- _Task goal_:
Everything from the line with "tasks are completed" to the end of the material is to be retyped exactly, both ends included, and nothing else.
· · ·
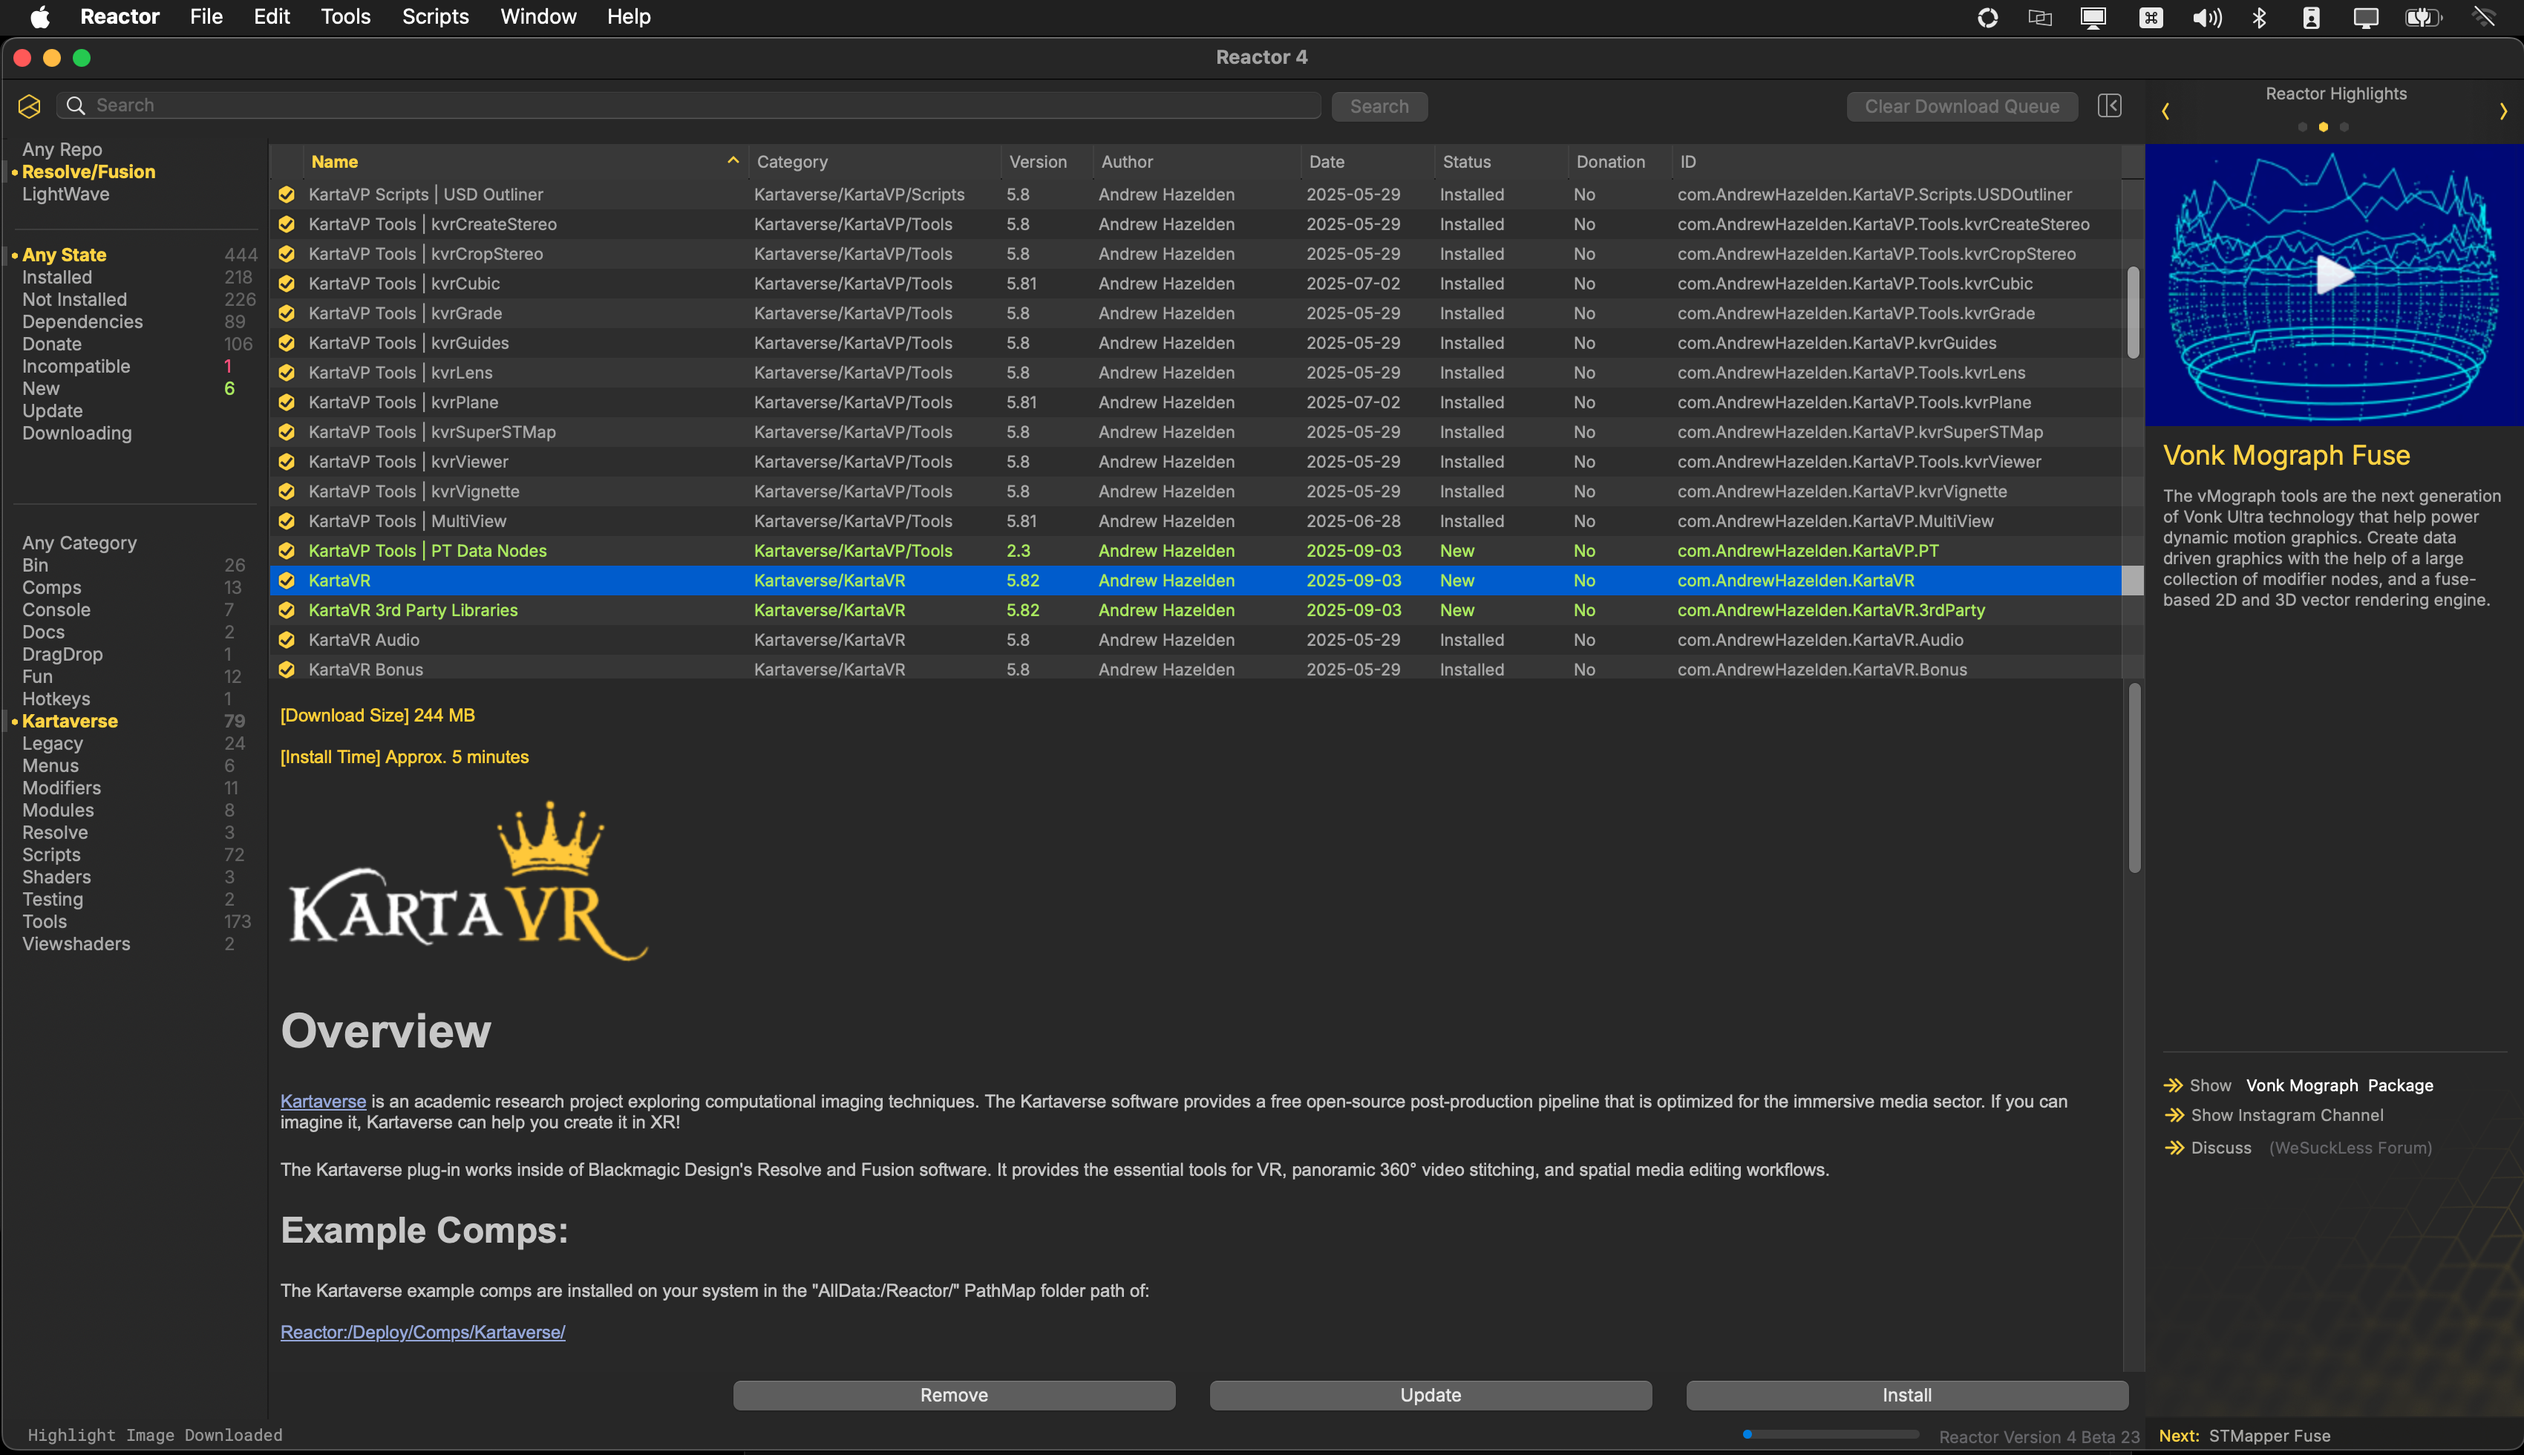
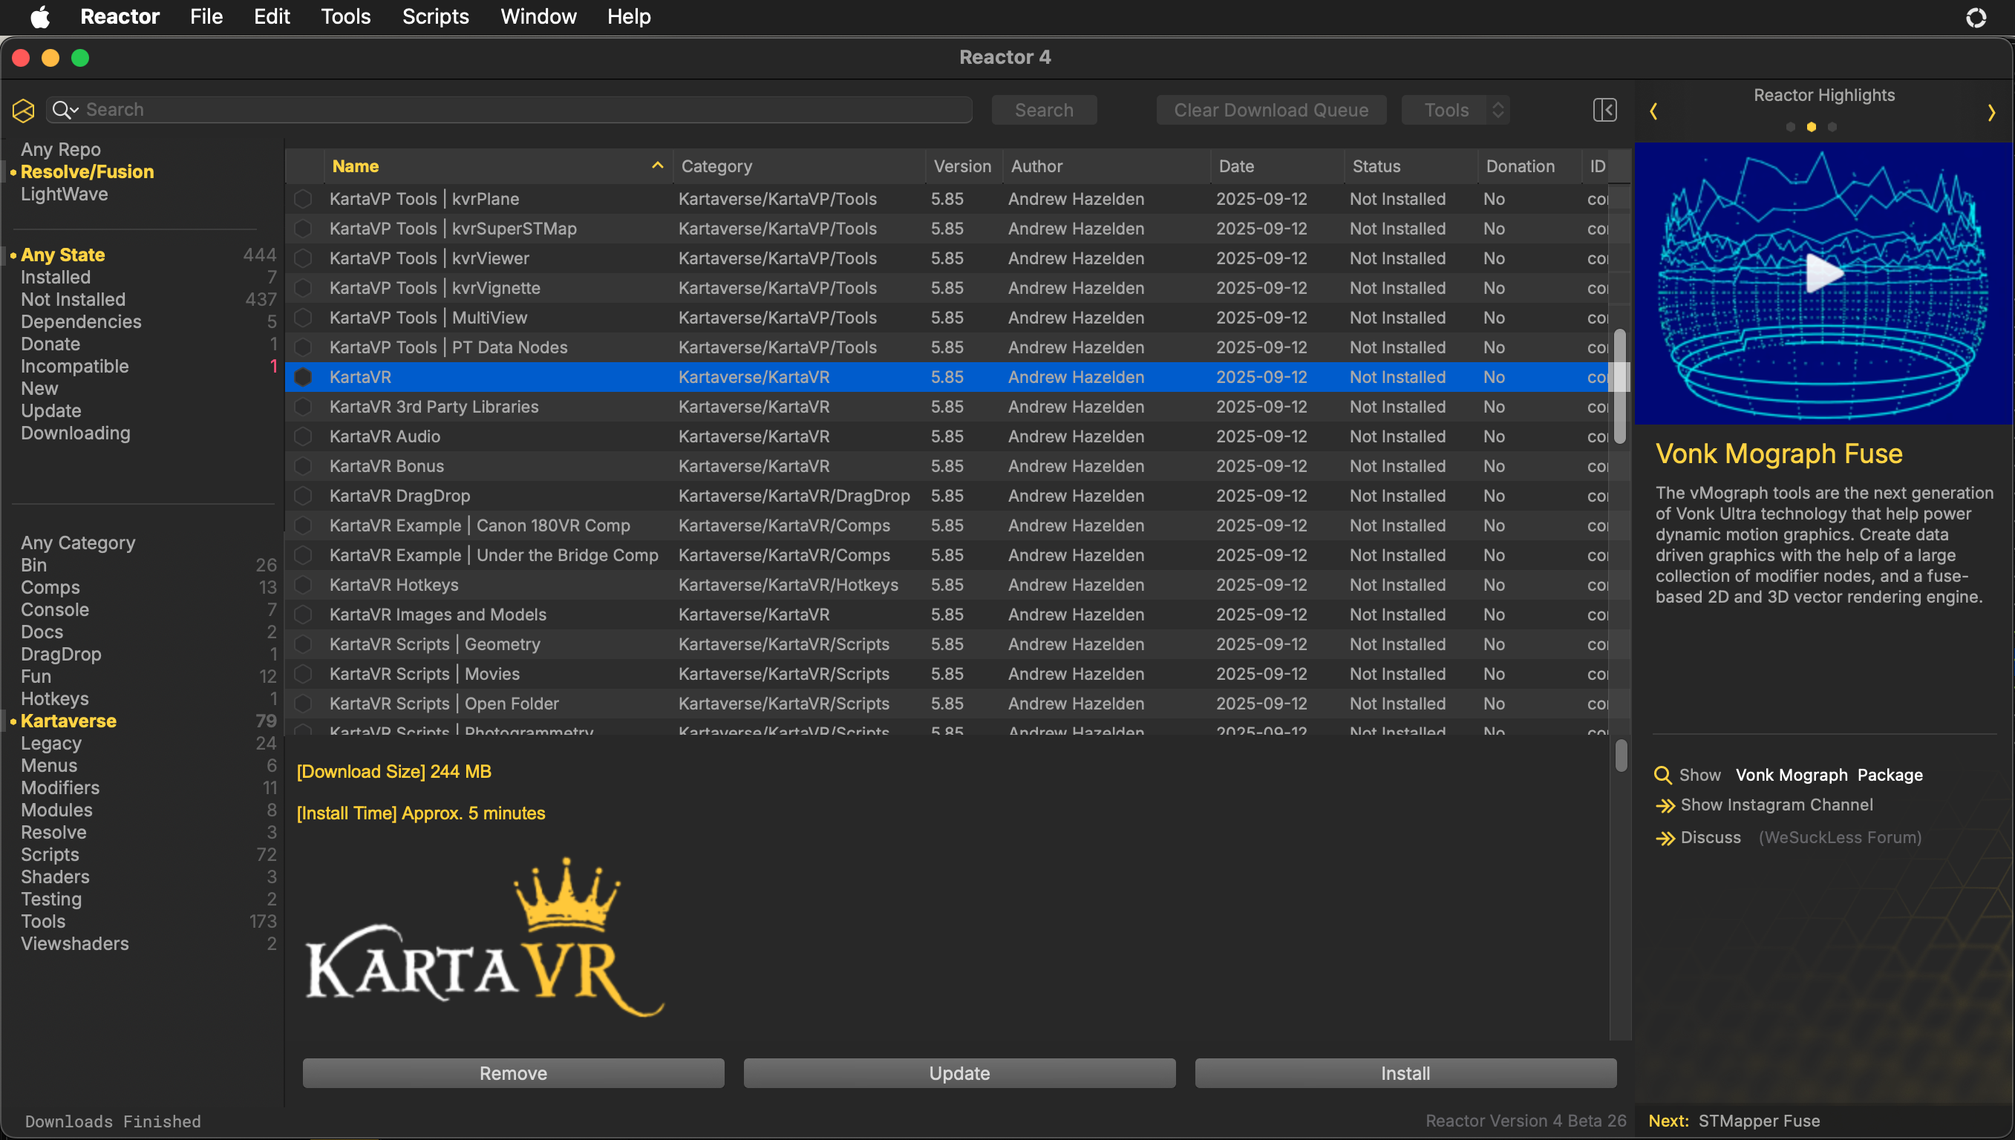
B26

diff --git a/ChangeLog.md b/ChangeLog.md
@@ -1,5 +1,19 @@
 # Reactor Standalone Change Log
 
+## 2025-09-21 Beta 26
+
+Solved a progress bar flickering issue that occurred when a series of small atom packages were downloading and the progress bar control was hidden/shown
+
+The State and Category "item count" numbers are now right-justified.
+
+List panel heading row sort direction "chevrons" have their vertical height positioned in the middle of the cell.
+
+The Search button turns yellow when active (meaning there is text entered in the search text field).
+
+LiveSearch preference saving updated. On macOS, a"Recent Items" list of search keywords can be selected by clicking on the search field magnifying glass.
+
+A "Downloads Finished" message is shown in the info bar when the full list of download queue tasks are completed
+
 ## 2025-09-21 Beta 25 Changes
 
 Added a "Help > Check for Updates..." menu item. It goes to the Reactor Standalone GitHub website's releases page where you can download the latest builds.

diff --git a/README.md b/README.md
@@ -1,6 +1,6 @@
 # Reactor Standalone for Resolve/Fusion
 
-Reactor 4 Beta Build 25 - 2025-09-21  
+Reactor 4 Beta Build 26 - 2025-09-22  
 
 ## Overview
· · ·
- _Answer section_:
+A "Downloads Finished" message is shown in the info bar when the full list of download queue tasks are completed
+
 ## 2025-09-21 Beta 25 Changes
 
 Added a "Help > Check for Updates..." menu item. It goes to the Reactor Standalone GitHub website's releases page where you can download the latest builds.

diff --git a/README.md b/README.md
@@ -1,6 +1,6 @@
 # Reactor Standalone for Resolve/Fusion
 
-Reactor 4 Beta Build 25 - 2025-09-21  
+Reactor 4 Beta Build 26 - 2025-09-22  
 
 ## Overview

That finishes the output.